The Pennsylvania Railroad reworked its rail lines in the early 20th century to save lives
In the early 20th century, roads throughout Germantown became increasingly congested as lots were developed with new businesses as well as houses for employees who worked in them. The arrival of the car made the congestion much worse. Conflicts between cars and trains were not uncommon, with the cars and their drivers usually on the losing end of a collision.
To remove this conflict, the Pennsylvania Railroad (PRR) embarked on a project to eliminate railroad crossings along its line to Chestnut Hill, now SEPTA’s Chestnut Hill West line. Furthermore, the PRR also had plans to electrify its line to Chestnut Hill with overhead power. However, doing so would cause conflicts between the railroad’s proposed power system and those electrical systems of the City of Philadelphia mounted on poles along area streets.
As a result, the PRR removed a series of railroad crossings along its line to Chestnut Hill, including one at Chelten Avenue, by raising Chelten Avenue while simultaneously lowering the railroad bed of today’s Chestnut Hill West line. This excavation required the demolition of some houses adjacent to the railroad tracks. After interruptions caused by the arrival of World War I, the PRR installed the overhead wires in 1918 – they remained until 1989-1990, when they were finally replaced by SEPTA.
The perspective of the 1915 photograph above is facing southeast towards Center City, from the edge of the platform at Chelten Avenue station, with a house at the right (in the process of being demolished). The bridge carrying School House Lane over the tracks can be seen in the background. Note that the tracks are shown at two levels, one higher than the other.

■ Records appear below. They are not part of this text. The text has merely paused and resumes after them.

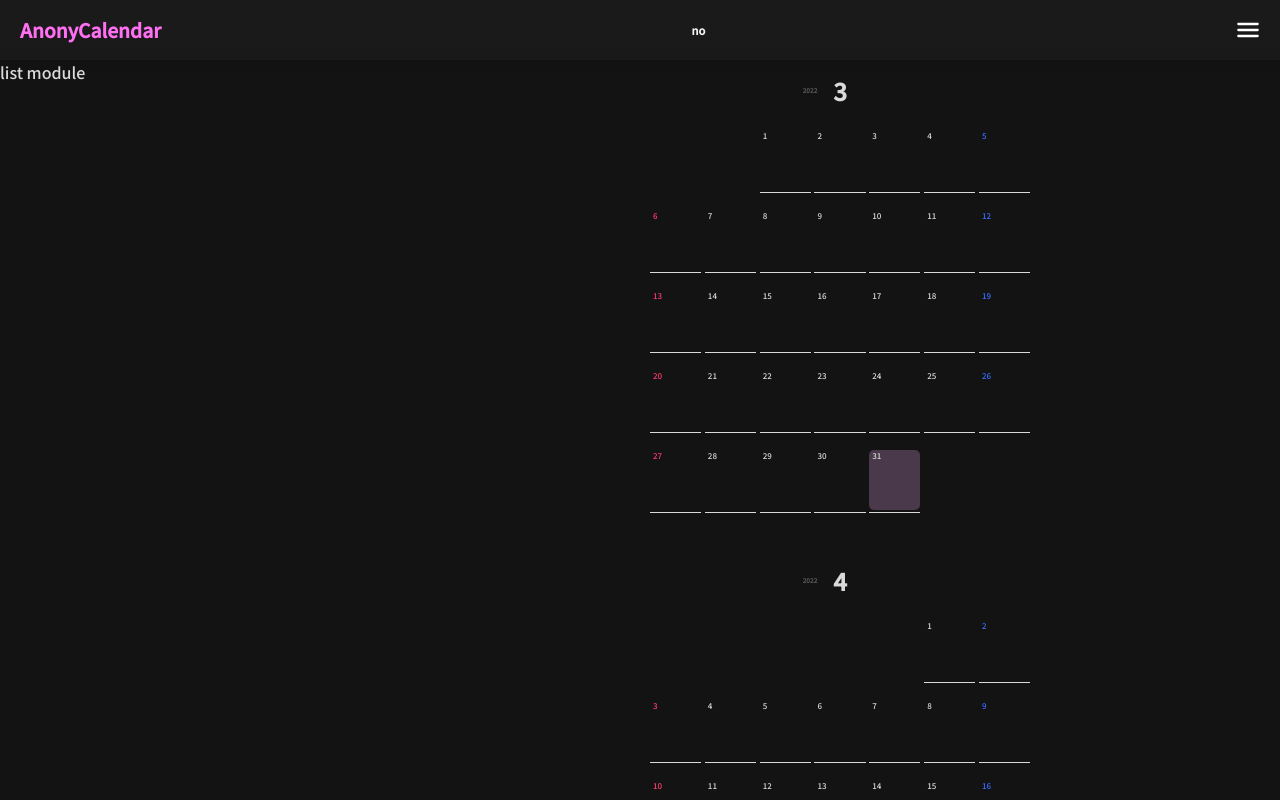
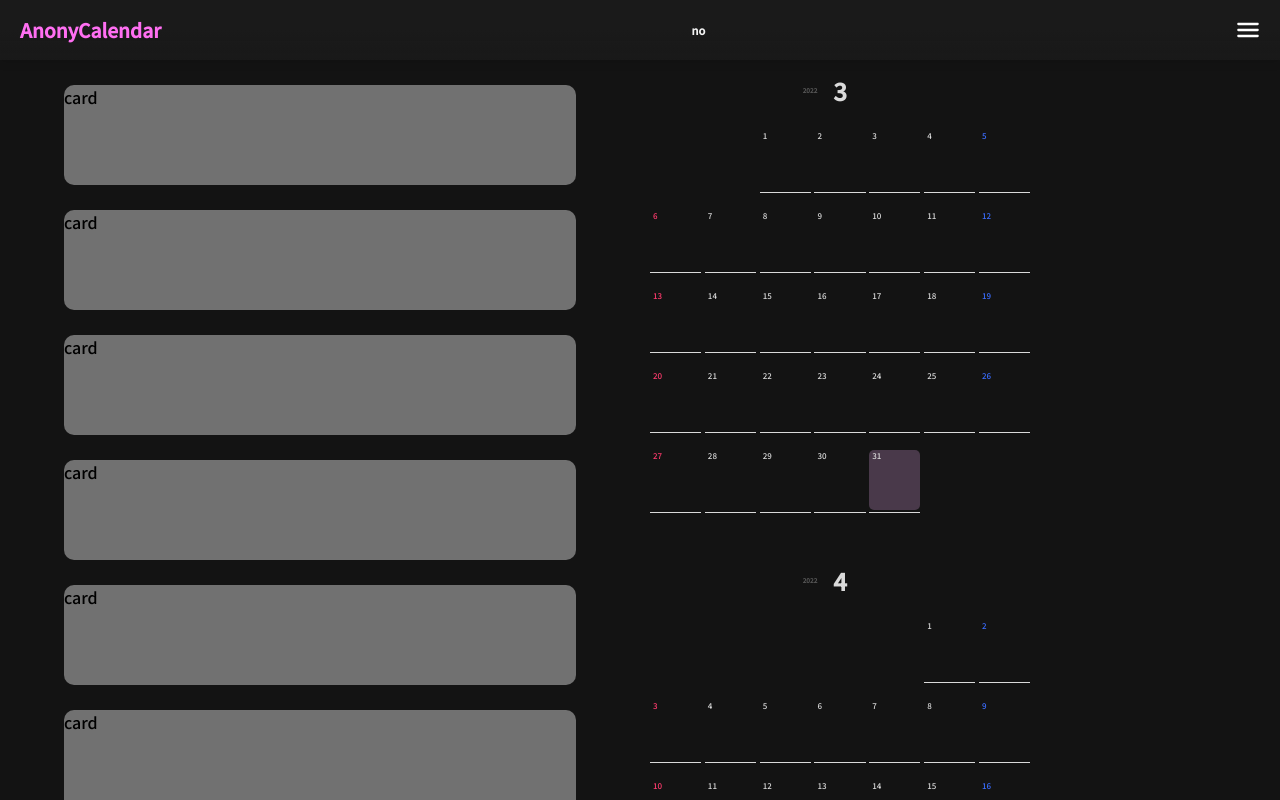
Before and after one commit to rkskekzzz/timong, a React (Create React App) app in the folder frontend/: page /calendar in a window 1280 px wide. Built offline with nearby package versions, Linux system fonts and the light colour scheme.

Commit message:
Feat : List 컴포넌트 추가

```diff
--- /dev/null
+++ b/frontend/src/Pages/SignedCalendar/List/List.styled.ts
@@ -0,0 +1,26 @@
+import styled from 'styled-components';
+
+const List = styled.div`
+  width: 100%;
+  display: block;
+
+  overflow: scroll;
+  .list-box {
+    padding: 25px 0;
+    display: flex;
+    flex-direction: column;
+    align-items: center;
+    gap: 25px;
+  }
+`;
+
+const Card = styled.span`
+  width: 40vw;
+  height: 100px;
+  background: #ffffff66;
+  border-radius: 10px;
+`;
+
+const Styled = { List, Card };
+
+export default Styled;
--- /dev/null
+++ b/frontend/src/Pages/SignedCalendar/List/List.tsx
@@ -0,0 +1,26 @@
+import React from 'react';
+import Styled from './List.styled';
+
+const Card = () => {
+  return <Styled.Card>card</Styled.Card>;
+};
+
+const List = () => {
+  return (
+    <Styled.List>
+      <div className="list-box">
+        <Card />
+        <Card />
+        <Card />
+        <Card />
+        <Card />
+        <Card />
+        <Card />
+        <Card />
+        <Card />
+      </div>
+    </Styled.List>
+  );
+};
+
+export default List;
--- /dev/null
+++ b/frontend/src/Pages/SignedCalendar/List/index.ts
@@ -0,0 +1,3 @@
+import List from './List';
+
+export default List;
--- a/frontend/src/Pages/SignedCalendar/SignedCalendar.tsx
+++ b/frontend/src/Pages/SignedCalendar/SignedCalendar.tsx
@@ -3,23 +3,27 @@ import Styled from './SignedCalendar.styled';
 import { Calendar } from 'src/Components/Calendar';
 import { useTheme } from '@mui/material';
 import { UserContext } from 'src/App';
+import List from './List';
 import Header from 'src/Components/Header';
 
 const SignedCalendar = () => {
   const { state } = useContext(UserContext);
   const theme = useTheme();
+
   useEffect(() => {
-    // console.log(document.body.offsetWidth);
+    console.log(document.body.offsetWidth);
     // console.log(state.users);
   });
+
   return (
     <Styled.SignedCalendar>
       <div className="container">
         <Header calendarName="no" />
         <div className="body">
-          <div style={{ color: theme.myPalette.foreground }}>list module</div>
+          <List />
           <Calendar calendarType="Monthly" />
         </div>
+        {/* <button></button> */}
       </div>
     </Styled.SignedCalendar>
   );
```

These different elevations of the tracks presumably show the railroad grades as they were before and after the railroad cut was excavated deeper.